These entries are to be set down again exactly.

** Opening Recorded information block **

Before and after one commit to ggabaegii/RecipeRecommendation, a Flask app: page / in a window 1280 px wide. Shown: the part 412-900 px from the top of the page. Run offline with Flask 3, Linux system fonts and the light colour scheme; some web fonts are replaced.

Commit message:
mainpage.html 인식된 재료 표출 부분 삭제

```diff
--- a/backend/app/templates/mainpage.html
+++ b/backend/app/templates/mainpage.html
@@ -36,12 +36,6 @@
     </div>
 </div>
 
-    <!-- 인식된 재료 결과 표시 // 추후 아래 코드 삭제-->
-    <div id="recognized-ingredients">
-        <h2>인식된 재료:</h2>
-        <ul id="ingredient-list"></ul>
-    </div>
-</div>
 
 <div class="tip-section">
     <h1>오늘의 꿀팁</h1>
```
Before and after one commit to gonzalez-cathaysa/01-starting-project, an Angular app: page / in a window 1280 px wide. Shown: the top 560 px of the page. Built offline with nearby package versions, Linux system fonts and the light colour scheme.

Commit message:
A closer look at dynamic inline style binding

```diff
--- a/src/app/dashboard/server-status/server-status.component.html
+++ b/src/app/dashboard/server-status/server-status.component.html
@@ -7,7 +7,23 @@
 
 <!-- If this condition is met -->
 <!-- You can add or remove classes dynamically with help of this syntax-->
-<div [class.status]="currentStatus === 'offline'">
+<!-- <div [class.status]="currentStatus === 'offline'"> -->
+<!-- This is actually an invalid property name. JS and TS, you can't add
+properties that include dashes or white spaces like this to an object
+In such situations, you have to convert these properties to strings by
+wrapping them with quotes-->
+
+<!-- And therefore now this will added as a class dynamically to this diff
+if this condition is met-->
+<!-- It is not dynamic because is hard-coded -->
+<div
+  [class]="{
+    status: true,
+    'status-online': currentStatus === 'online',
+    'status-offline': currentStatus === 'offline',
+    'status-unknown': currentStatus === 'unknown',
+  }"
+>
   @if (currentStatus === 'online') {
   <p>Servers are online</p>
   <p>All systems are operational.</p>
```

** Closing Recorded information block **

Solution below:
Before and after one commit to ggabaegii/RecipeRecommendation, a Flask app: page / in a window 1280 px wide. Shown: the part 412-900 px from the top of the page. Run offline with Flask 3, Linux system fonts and the light colour scheme; some web fonts are replaced.

Commit message:
mainpage.html 인식된 재료 표출 부분 삭제

```diff
--- a/backend/app/templates/mainpage.html
+++ b/backend/app/templates/mainpage.html
@@ -36,12 +36,6 @@
     </div>
 </div>
 
-    <!-- 인식된 재료 결과 표시 // 추후 아래 코드 삭제-->
-    <div id="recognized-ingredients">
-        <h2>인식된 재료:</h2>
-        <ul id="ingredient-list"></ul>
-    </div>
-</div>
 
 <div class="tip-section">
     <h1>오늘의 꿀팁</h1>
```
Before and after one commit to gonzalez-cathaysa/01-starting-project, an Angular app: page / in a window 1280 px wide. Shown: the top 560 px of the page. Built offline with nearby package versions, Linux system fonts and the light colour scheme.

Commit message:
A closer look at dynamic inline style binding

```diff
--- a/src/app/dashboard/server-status/server-status.component.html
+++ b/src/app/dashboard/server-status/server-status.component.html
@@ -7,7 +7,23 @@
 
 <!-- If this condition is met -->
 <!-- You can add or remove classes dynamically with help of this syntax-->
-<div [class.status]="currentStatus === 'offline'">
+<!-- <div [class.status]="currentStatus === 'offline'"> -->
+<!-- This is actually an invalid property name. JS and TS, you can't add
+properties that include dashes or white spaces like this to an object
+In such situations, you have to convert these properties to strings by
+wrapping them with quotes-->
+
+<!-- And therefore now this will added as a class dynamically to this diff
+if this condition is met-->
+<!-- It is not dynamic because is hard-coded -->
+<div
+  [class]="{
+    status: true,
+    'status-online': currentStatus === 'online',
+    'status-offline': currentStatus === 'offline',
+    'status-unknown': currentStatus === 'unknown',
+  }"
+>
   @if (currentStatus === 'online') {
   <p>Servers are online</p>
   <p>All systems are operational.</p>
```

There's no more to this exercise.